### Goal of the exercise
Retype each entry exactly as written, and keep the pictures out of the copy.

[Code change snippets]
────────
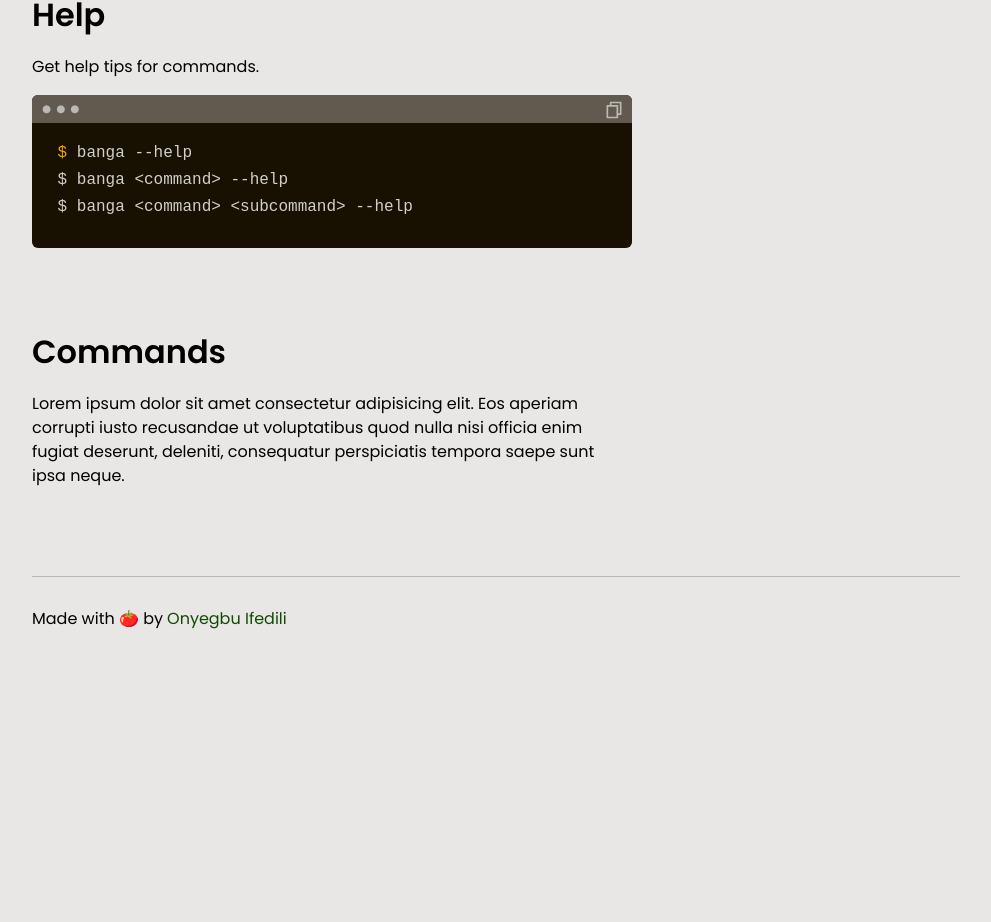
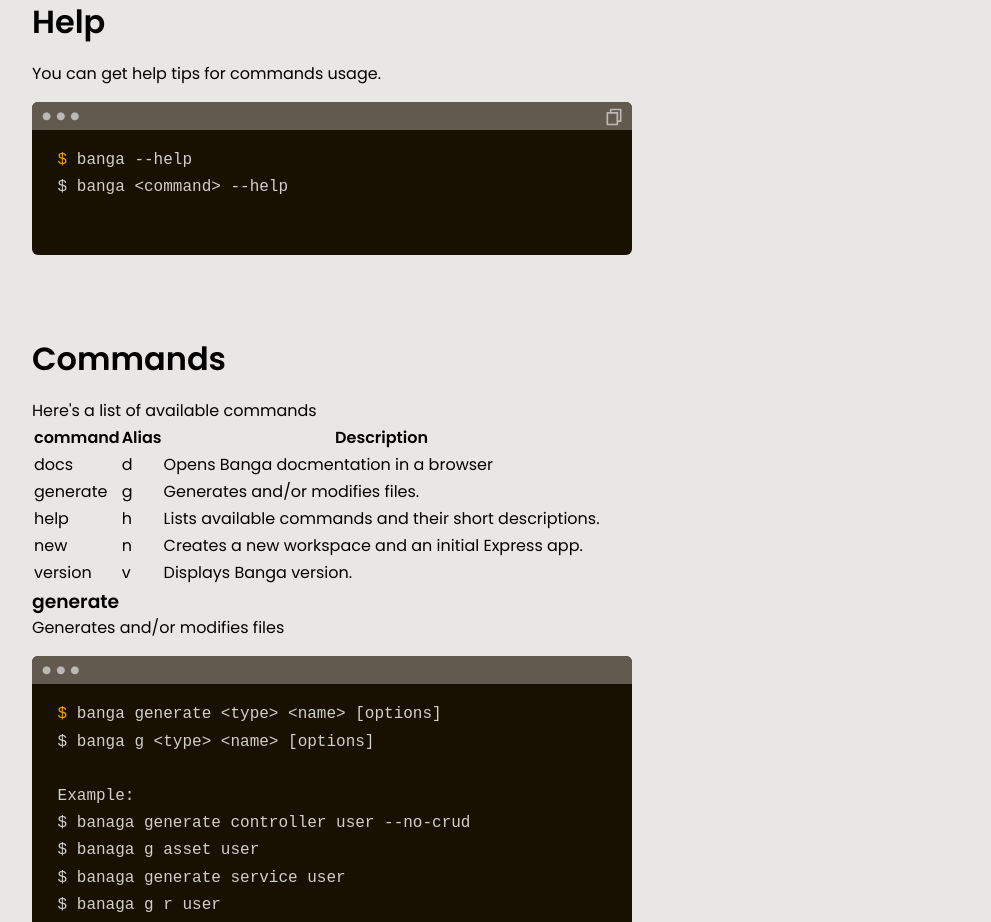
Before and after one commit to bangajs/documentation, an Angular app: page / in a window 1280 px wide. Shown: the part 1874-2796 px from the top of the page, without its empty margins (144-1135 px from the left). Before the commit the page ends 2547 px from the top, so only its background shows below. Built offline with nearby package versions, Linux system fonts and the light colour scheme.

Commit message:
docs: udate command list

```diff
--- a/src/app/app.component.html
+++ b/src/app/app.component.html
@@ -3,10 +3,8 @@
 <div class="hero">
   <div class="container">
     <header>
-      <img src="./../assets/BangaJS.png" alt="" height="70">
+      <img src="./../assets/BangaJS.png" alt="" height="56">
     </header>
-
-    <br><br><br><br>
 
     <div class="hero-content">
       <div class="hero-left">
@@ -15,7 +13,8 @@
         <br>
 
         <p>Banga is a cli generator for building <a href="https://expressjs.com/">ExpressJS</a> applications with speed
-          and efficiency.</p>
+          and efficiency.
+        </p>
 
         <div class="hero-links">
           <a href="https://github.com/saucecodee">
@@ -59,8 +58,8 @@
 <div class="main-content container">
   <main>
     <!-- Installation -->
-    <section id="installation">
-      <h2 class="sect-title">Installation</h2>
+    <section id="get-started">
+      <h2 class="sect-title">Get started</h2>
       <div>
         <p>Banga can be installed globally via npm.</p>
         <app-terminal>
@@ -72,10 +71,14 @@
     <!-- Usage -->
     <section id="usage">
       <h2 class="sect-title">Usage</h2>
+
       <div>
         <p> After <a href="#installation">installation</a> you can invoke the tool on the command line via the
           <code>banga</code> command.
         </p>
+
+        <br>
+
         <p>
           To confirm successful installation run the command below to check your installed version verion.
         </p>
@@ -108,11 +111,10 @@
     <section id="help">
       <h2 class="sect-title">Help</h2>
       <div>
-        <p>Get help tips for commands.</p>
+        <p>You can get help tips for commands usage.</p>
         <app-terminal>
           $ banga --help <br>
           $ banga &lt;command&gt; --help <br>
-          $ banga &lt;command&gt; &lt;subcommand&gt; --help
         </app-terminal>
       </div>
     </section>
@@ -121,11 +123,121 @@
     <section id="commands">
       <h2 class="sect-title">Commands</h2>
       <div>
-        <p>Lorem ipsum dolor sit amet consectetur adipisicing elit. Eos aperiam corrupti iusto recusandae ut
-          voluptatibus
-          quod nulla nisi officia enim fugiat deserunt, deleniti, consequatur perspiciatis tempora saepe sunt ipsa
-          neque.
+        <p>
+          Here's a list of available commands
         </p>
+
+        <table>
+          <thead>
+            <th>command</th>
+            <th>Alias</th>
+            <th>Description</th>
+          </thead>
+          <tbody>
+            <tr>
+              <td>docs</td>
+              <td>d</td>
+              <td>Opens Banga docmentation in a browser</td>
+            </tr>
+            <tr>
+              <td>generate</td>
+              <td>g</td>
+              <td>Generates and/or modifies files.</td>
+            </tr>
+            <tr>
+              <td>help</td>
+              <td>h</td>
+              <td>Lists available commands and their short descriptions.</td>
+            </tr>
+            <tr>
+              <td>new</td>
+              <td>n</td>
+              <td>Creates a new workspace and an initial Express app.</td>
+            </tr>
+            <tr>
+              <td>version</td>
+              <td>v</td>
+              <td>Displays Banga version. </td>
+            </tr>
+          </tbody>
+        </table>
+
+        <h3>generate</h3>
+        <p>Generates and/or modifies files</p>
+
+        <app-terminal [isCopiable]=false>
+          $ banga generate &lt;type&gt; &lt;name&gt; [options] <br>
+          $ banga g &lt;type&gt; &lt;name&gt; [options] <br> <br>
+
+          Example: <br>
+
+          $ banaga generate controller user --no-crud <br>
+          $ banaga g asset user <br>
+          $ banaga generate service user <br>
+          $ banaga g r user <br>
+          $ banaga generate m user
+        </app-terminal>
+
+        <p>Here are the types</p>
+
+        <table>
+          <thead>
+            <th>Type</th>
+            <th>Alias</th>
+            <th>Description</th>
+          </thead>
+          <tbody>
+            <tr>
+              <td>asset</td>
+              <td>a</td>
+              <td>Opens Banga docmentation in a browser</td>
+            </tr>
+            <tr>
+              <td>controller</td>
+              <td>c</td>
+              <td>Generates and/or modifies files.</td>
+            </tr>
+            <tr>
+              <td>model</td>
+              <td>m</td>
+              <td>Lists available commands and their short descriptions.</td>
+            </tr>
+            <tr>
+              <td>route</td>
+              <td>r</td>
+              <td>Creates a new workspace and an initial Express app.</td>
+            </tr>
+            <tr>
+              <td>service</td>
+              <td>s</td>
+              <td>Displays Banga version. </td>
+            </tr>
+          </tbody>
+        </table>
+
+        <p>Here are the options</p>
+
+        <table>
+          <thead>
+            <th>Options</th>
+            <th>Description</th>
+          </thead>
+          <tbody>
+            <tr>
+              <td>--no-crud</td>
+              <td>Opens Banga docmentation in a browser</td>
+            </tr>
+            <tr>
+              <td>--force</td>
+              <td>Generates and/or modifies files.</td>
+            </tr>
+            <tr>
+              <td>--root</td>
+              <td>Lists available commands and their short descriptions.</td>
+            </tr>
+          </tbody>
+        </table>
+
       </div>
     </section>
   </main>
@@ -134,7 +246,7 @@
   <aside>
     <h4>Contents</h4>
     <ul>
-      <li><a href="#installation">Installation</a></li>
+      <li><a href="#get-started">Installation</a></li>
       <li><a href="#usage">Usage</a></li>
       <li><a href="#help">Help</a></li>
       <li><a href="#commands">Commands</a></li>
--- a/src/app/app.component.scss
+++ b/src/app/app.component.scss
@@ -13,6 +13,7 @@
   align-items: center;
   justify-content: space-between;
   width: 100%;
+  margin-top: 6rem;
 }
 
 .hero-left {
```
────────
### Expected output
Before and after one commit to bangajs/documentation, an Angular app: page / in a window 1280 px wide. Shown: the part 1874-2796 px from the top of the page, without its empty margins (144-1135 px from the left). Before the commit the page ends 2547 px from the top, so only its background shows below. Built offline with nearby package versions, Linux system fonts and the light colour scheme.

Commit message:
docs: udate command list

```diff
--- a/src/app/app.component.html
+++ b/src/app/app.component.html
@@ -3,10 +3,8 @@
 <div class="hero">
   <div class="container">
     <header>
-      <img src="./../assets/BangaJS.png" alt="" height="70">
+      <img src="./../assets/BangaJS.png" alt="" height="56">
     </header>
-
-    <br><br><br><br>
 
     <div class="hero-content">
       <div class="hero-left">
@@ -15,7 +13,8 @@
         <br>
 
         <p>Banga is a cli generator for building <a href="https://expressjs.com/">ExpressJS</a> applications with speed
-          and efficiency.</p>
+          and efficiency.
+        </p>
 
         <div class="hero-links">
           <a href="https://github.com/saucecodee">
@@ -59,8 +58,8 @@
 <div class="main-content container">
   <main>
     <!-- Installation -->
-    <section id="installation">
-      <h2 class="sect-title">Installation</h2>
+    <section id="get-started">
+      <h2 class="sect-title">Get started</h2>
       <div>
         <p>Banga can be installed globally via npm.</p>
         <app-terminal>
@@ -72,10 +71,14 @@
     <!-- Usage -->
     <section id="usage">
       <h2 class="sect-title">Usage</h2>
+
       <div>
         <p> After <a href="#installation">installation</a> you can invoke the tool on the command line via the
           <code>banga</code> command.
         </p>
+
+        <br>
+
         <p>
           To confirm successful installation run the command below to check your installed version verion.
         </p>
@@ -108,11 +111,10 @@
     <section id="help">
       <h2 class="sect-title">Help</h2>
       <div>
-        <p>Get help tips for commands.</p>
+        <p>You can get help tips for commands usage.</p>
         <app-terminal>
           $ banga --help <br>
           $ banga &lt;command&gt; --help <br>
-          $ banga &lt;command&gt; &lt;subcommand&gt; --help
         </app-terminal>
       </div>
     </section>
@@ -121,11 +123,121 @@
     <section id="commands">
       <h2 class="sect-title">Commands</h2>
       <div>
-        <p>Lorem ipsum dolor sit amet consectetur adipisicing elit. Eos aperiam corrupti iusto recusandae ut
-          voluptatibus
-          quod nulla nisi officia enim fugiat deserunt, deleniti, consequatur perspiciatis tempora saepe sunt ipsa
-          neque.
+        <p>
+          Here's a list of available commands
         </p>
+
+        <table>
+          <thead>
+            <th>command</th>
+            <th>Alias</th>
+            <th>Description</th>
+          </thead>
+          <tbody>
+            <tr>
+              <td>docs</td>
+              <td>d</td>
+              <td>Opens Banga docmentation in a browser</td>
+            </tr>
+            <tr>
+              <td>generate</td>
+              <td>g</td>
+              <td>Generates and/or modifies files.</td>
+            </tr>
+            <tr>
+              <td>help</td>
+              <td>h</td>
+              <td>Lists available commands and their short descriptions.</td>
+            </tr>
+            <tr>
+              <td>new</td>
+              <td>n</td>
+              <td>Creates a new workspace and an initial Express app.</td>
+            </tr>
+            <tr>
+              <td>version</td>
+              <td>v</td>
+              <td>Displays Banga version. </td>
+            </tr>
+          </tbody>
+        </table>
+
+        <h3>generate</h3>
+        <p>Generates and/or modifies files</p>
+
+        <app-terminal [isCopiable]=false>
+          $ banga generate &lt;type&gt; &lt;name&gt; [options] <br>
+          $ banga g &lt;type&gt; &lt;name&gt; [options] <br> <br>
+
+          Example: <br>
+
+          $ banaga generate controller user --no-crud <br>
+          $ banaga g asset user <br>
+          $ banaga generate service user <br>
+          $ banaga g r user <br>
+          $ banaga generate m user
+        </app-terminal>
+
+        <p>Here are the types</p>
+
+        <table>
+          <thead>
+            <th>Type</th>
+            <th>Alias</th>
+            <th>Description</th>
+          </thead>
+          <tbody>
+            <tr>
+              <td>asset</td>
+              <td>a</td>
+              <td>Opens Banga docmentation in a browser</td>
+            </tr>
+            <tr>
+              <td>controller</td>
+              <td>c</td>
+              <td>Generates and/or modifies files.</td>
+            </tr>
+            <tr>
+              <td>model</td>
+              <td>m</td>
+              <td>Lists available commands and their short descriptions.</td>
+            </tr>
+            <tr>
+              <td>route</td>
+              <td>r</td>
+              <td>Creates a new workspace and an initial Express app.</td>
+            </tr>
+            <tr>
+              <td>service</td>
+              <td>s</td>
+              <td>Displays Banga version. </td>
+            </tr>
+          </tbody>
+        </table>
+
+        <p>Here are the options</p>
+
+        <table>
+          <thead>
+            <th>Options</th>
+            <th>Description</th>
+          </thead>
+          <tbody>
+            <tr>
+              <td>--no-crud</td>
+              <td>Opens Banga docmentation in a browser</td>
+            </tr>
+            <tr>
+              <td>--force</td>
+              <td>Generates and/or modifies files.</td>
+            </tr>
+            <tr>
+              <td>--root</td>
+              <td>Lists available commands and their short descriptions.</td>
+            </tr>
+          </tbody>
+        </table>
+
       </div>
     </section>
   </main>
@@ -134,7 +246,7 @@
   <aside>
     <h4>Contents</h4>
     <ul>
-      <li><a href="#installation">Installation</a></li>
+      <li><a href="#get-started">Installation</a></li>
       <li><a href="#usage">Usage</a></li>
       <li><a href="#help">Help</a></li>
       <li><a href="#commands">Commands</a></li>
--- a/src/app/app.component.scss
+++ b/src/app/app.component.scss
@@ -13,6 +13,7 @@
   align-items: center;
   justify-content: space-between;
   width: 100%;
+  margin-top: 6rem;
 }
 
 .hero-left {
```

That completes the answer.